Sri Lanka’s Central Bank is expected to raise interest rates by 25 basis points from record lows at its policy meeting today, a Reuters poll found, a move that could relieve pressure on the fragile rupee.
The rupee closed at a record low of 143.95/144.05 per dollar yesterday, hit by dollar demand from importers.
Six out of 11 economists surveyed expected the Central Bank of Sri Lanka to raise the standing deposit facility rate (SDFR) and the standing lending facility rate (SLFR) by 25 basis points to 6.25 percent and 7.75 percent respectively.
It will be the first increase since February 2012, should the Central Bank raise rates today.
All 11 economists predicted the statutory reserve ratio (SRR) for commercial banks would remain unchanged at 6.00 percent.
Four economists expected the rates to be left steady, while one expected the Central Bank to raise SDFR and SLFR by 50 basis points (bps) each.
“If they want to maintain the currency, they will have to raise the policy rates,” said Danushka Samarasinghe, research head at Softlogic Stockbrokers.
Sri Lanka has to raise rates to guard against outflows from the pressure of higher U.S. rates and cooling economic growth.
Economists said the government had little fiscal options to help keep the currency stable as it had promised a lot of spending in the 2016 budget.
Sri Lanka early this month passed its 2016 Budget with a series of amendments due to public protests that could derail the government’s attempts at fiscal consolidation.
The Central Bank in April surprised markets with a 50-bp cut to spur economic growth and boost consumer prices. Until then, it had held rates steady for 14 months.
Since then the island nation has witnessed a 22.2 percent growth in private sector credit in September from a year earlier, compared with 13.9 percent growth in March this year. The Central Bank floated the currency on Sept. 3 after heavily defending it.
Since then the currency has fallen 6.4 percent and economists say lack of monetary and fiscal policy tightening led to the steep fall, apart from the strong dollar. The International Monetary Fund in September said that the key policy rates were not “necessarily inappropriate”.
Sri Lanka’s economy grew 4.8 percent in the third quarter of this year compared with the same period a year earlier, slowing from 6 percent in the second quarter.

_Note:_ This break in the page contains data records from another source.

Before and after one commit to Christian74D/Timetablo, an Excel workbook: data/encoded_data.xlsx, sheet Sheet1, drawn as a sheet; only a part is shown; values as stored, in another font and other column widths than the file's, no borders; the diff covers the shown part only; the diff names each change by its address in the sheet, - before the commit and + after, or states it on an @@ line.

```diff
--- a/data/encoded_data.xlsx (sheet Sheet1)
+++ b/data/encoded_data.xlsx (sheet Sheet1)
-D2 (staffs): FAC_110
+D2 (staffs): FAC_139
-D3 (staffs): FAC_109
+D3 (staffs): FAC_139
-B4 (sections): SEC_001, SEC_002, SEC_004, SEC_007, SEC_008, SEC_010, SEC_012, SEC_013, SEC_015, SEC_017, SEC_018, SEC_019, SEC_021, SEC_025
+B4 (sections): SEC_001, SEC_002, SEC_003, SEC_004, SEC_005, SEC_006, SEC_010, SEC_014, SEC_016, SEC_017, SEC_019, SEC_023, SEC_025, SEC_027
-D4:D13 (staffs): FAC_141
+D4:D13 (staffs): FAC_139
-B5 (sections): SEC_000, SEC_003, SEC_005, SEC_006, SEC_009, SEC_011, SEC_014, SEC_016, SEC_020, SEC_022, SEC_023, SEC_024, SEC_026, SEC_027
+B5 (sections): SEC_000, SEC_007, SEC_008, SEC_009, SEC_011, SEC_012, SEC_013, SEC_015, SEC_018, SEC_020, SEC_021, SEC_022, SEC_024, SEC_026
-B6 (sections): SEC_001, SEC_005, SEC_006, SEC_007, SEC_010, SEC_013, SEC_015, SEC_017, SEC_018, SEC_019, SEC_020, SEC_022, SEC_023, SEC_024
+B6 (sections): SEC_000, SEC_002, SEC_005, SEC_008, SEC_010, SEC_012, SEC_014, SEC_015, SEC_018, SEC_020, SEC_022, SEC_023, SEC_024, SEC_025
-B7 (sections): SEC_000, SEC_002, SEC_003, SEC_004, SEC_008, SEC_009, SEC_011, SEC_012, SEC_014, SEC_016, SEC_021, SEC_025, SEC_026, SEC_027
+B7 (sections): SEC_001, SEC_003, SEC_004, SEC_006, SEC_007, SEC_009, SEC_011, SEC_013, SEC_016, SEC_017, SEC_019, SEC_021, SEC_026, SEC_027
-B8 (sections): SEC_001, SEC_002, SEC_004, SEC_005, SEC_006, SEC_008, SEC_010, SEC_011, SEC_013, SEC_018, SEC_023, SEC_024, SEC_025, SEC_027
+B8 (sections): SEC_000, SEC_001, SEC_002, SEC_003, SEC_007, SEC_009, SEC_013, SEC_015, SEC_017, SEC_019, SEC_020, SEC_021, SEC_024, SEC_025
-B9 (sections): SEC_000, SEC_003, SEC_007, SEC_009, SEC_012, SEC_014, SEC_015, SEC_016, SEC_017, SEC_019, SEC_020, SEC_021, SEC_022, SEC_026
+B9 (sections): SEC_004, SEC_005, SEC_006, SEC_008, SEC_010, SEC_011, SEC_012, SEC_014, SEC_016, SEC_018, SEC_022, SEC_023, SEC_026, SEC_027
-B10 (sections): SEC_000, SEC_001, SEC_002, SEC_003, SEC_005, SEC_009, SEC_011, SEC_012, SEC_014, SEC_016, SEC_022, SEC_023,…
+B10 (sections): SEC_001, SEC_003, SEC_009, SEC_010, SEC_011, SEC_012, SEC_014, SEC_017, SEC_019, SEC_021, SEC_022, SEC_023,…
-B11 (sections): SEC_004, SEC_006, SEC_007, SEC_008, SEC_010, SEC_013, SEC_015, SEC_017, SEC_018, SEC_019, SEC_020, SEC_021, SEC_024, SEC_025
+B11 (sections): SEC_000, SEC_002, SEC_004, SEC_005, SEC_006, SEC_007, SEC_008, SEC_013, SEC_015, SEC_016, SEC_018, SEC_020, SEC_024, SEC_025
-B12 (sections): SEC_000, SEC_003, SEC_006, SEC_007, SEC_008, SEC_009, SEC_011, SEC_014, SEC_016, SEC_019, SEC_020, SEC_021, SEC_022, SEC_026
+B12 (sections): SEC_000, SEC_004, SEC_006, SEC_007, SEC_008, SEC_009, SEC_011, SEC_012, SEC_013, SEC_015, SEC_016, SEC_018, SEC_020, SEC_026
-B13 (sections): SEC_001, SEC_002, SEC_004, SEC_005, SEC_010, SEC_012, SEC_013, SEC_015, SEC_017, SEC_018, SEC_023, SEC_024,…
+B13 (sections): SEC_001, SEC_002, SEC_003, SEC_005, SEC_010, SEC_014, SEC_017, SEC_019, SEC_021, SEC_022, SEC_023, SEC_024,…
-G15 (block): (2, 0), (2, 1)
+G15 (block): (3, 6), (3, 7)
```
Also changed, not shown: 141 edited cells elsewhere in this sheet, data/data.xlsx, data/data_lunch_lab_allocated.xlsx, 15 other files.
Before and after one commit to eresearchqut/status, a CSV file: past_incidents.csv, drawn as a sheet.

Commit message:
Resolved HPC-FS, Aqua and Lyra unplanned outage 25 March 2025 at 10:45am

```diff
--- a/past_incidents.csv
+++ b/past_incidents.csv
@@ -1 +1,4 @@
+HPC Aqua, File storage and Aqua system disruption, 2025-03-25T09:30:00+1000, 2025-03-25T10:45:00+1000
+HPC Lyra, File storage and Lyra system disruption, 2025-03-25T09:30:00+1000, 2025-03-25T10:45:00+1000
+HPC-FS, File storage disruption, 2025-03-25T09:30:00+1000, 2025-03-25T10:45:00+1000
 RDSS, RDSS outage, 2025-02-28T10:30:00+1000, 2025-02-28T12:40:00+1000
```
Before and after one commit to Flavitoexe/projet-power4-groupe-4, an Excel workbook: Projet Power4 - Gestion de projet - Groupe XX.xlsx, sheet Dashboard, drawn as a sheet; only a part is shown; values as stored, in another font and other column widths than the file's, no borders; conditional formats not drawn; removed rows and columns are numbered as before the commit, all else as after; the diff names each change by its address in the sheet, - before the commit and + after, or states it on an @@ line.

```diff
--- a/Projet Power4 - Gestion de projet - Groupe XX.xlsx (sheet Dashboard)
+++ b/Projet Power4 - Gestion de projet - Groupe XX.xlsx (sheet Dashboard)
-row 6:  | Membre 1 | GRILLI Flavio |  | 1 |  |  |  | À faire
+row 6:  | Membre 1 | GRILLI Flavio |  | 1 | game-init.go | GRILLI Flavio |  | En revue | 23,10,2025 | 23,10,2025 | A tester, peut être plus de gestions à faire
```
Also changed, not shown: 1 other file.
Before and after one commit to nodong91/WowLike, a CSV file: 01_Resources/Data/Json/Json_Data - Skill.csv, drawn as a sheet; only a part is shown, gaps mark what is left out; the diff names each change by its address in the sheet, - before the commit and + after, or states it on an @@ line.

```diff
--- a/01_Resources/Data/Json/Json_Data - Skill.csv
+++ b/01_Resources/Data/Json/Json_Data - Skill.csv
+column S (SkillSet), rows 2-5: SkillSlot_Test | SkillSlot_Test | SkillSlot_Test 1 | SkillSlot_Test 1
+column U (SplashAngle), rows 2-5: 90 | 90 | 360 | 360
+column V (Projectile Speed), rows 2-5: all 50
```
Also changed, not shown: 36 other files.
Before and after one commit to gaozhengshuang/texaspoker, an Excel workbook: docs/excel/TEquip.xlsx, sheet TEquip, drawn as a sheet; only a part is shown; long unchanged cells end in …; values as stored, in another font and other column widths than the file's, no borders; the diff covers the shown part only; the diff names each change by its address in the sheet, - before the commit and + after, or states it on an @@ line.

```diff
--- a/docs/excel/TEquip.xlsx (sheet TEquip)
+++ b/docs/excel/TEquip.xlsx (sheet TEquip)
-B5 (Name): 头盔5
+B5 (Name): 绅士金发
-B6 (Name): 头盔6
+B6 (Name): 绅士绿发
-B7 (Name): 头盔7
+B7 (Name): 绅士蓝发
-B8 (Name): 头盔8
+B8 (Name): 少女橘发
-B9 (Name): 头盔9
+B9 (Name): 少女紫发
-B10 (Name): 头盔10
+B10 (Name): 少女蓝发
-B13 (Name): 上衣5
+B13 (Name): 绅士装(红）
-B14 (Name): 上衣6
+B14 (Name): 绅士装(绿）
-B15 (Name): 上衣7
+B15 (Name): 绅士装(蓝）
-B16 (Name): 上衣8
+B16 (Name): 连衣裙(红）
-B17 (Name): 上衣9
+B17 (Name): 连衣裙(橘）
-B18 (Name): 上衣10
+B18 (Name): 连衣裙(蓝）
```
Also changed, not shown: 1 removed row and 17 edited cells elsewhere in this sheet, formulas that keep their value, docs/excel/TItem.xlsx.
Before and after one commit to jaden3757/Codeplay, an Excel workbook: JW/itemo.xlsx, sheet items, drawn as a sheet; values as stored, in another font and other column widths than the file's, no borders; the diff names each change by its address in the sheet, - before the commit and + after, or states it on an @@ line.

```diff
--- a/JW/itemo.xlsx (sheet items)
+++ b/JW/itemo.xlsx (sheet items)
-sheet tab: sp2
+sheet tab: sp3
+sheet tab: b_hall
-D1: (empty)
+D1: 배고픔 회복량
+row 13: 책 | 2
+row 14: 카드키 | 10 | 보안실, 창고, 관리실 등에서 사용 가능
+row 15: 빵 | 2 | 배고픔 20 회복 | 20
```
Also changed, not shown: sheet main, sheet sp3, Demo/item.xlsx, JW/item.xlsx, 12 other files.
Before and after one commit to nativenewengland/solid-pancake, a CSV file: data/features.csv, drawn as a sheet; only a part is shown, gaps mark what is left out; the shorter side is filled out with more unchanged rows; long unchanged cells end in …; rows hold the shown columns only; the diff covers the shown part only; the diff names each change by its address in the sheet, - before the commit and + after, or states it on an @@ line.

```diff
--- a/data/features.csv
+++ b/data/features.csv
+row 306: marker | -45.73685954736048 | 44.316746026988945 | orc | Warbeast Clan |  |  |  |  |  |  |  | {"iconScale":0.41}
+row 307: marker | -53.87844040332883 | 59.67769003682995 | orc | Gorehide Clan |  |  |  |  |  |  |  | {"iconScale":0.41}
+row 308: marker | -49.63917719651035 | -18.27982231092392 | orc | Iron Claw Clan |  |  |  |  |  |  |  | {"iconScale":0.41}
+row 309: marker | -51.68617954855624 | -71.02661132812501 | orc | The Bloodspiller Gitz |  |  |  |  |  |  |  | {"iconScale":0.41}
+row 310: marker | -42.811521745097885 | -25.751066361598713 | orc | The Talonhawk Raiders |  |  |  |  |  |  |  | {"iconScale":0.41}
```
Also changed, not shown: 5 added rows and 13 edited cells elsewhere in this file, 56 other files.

Finance Minister Ravi Karunanayake during his 2016 Budget speech last month estimated the economy would expand 6 percent this year and aimed to achieve annual growth of 7-8 percent during the next few years.
Rupee hits record closing low ahead of rate decision
REUTERS: The Sri Lankan rupee closed at a record low yesterday as dollar demand from importers weighed on the local currency and as investors waited for the Central Bank’s decision on interest rates, dealers said.
The rupee closed at 143.95/144.05 per dollar, down from Monday’s close of 143.90/144.
“A private bank sold dollars to prevent further depreciation. But we don’t know if it was done due to Central Bank direction or a genuine exporter conversion,” a currency dealer said on condition of anonymity.
Officials at the Central Bank were not available for comment.
The currency has fallen 6.4 percent since the central bank allowed free float of the rupee on Sept. 4, and it is expected to weaken further in 2016 due to lower reserves and higher imports, say currency dealers.
The rupee has fallen 8.9 percent so far in the year.
The currency may however strengthen if foreign exchange inflows increase, dealers said.
Finance Minister Ravi Karunanayake told Reuters last week that Sri Lanka is expected to get $1 billion from offshore investors within a month, a move that could boost the island nation’s faltering reserves.
Commercial banks parked Rs.78.2 billion of surplus liquidity yesterday using the Central Bank’s deposit facility at 6 percent, official data showed.
Comments - 0
Comments will be edited (grammar, spelling and slang) and authorized at the discretion of Daily Mirror online. The website also has the right not to publish selected comments.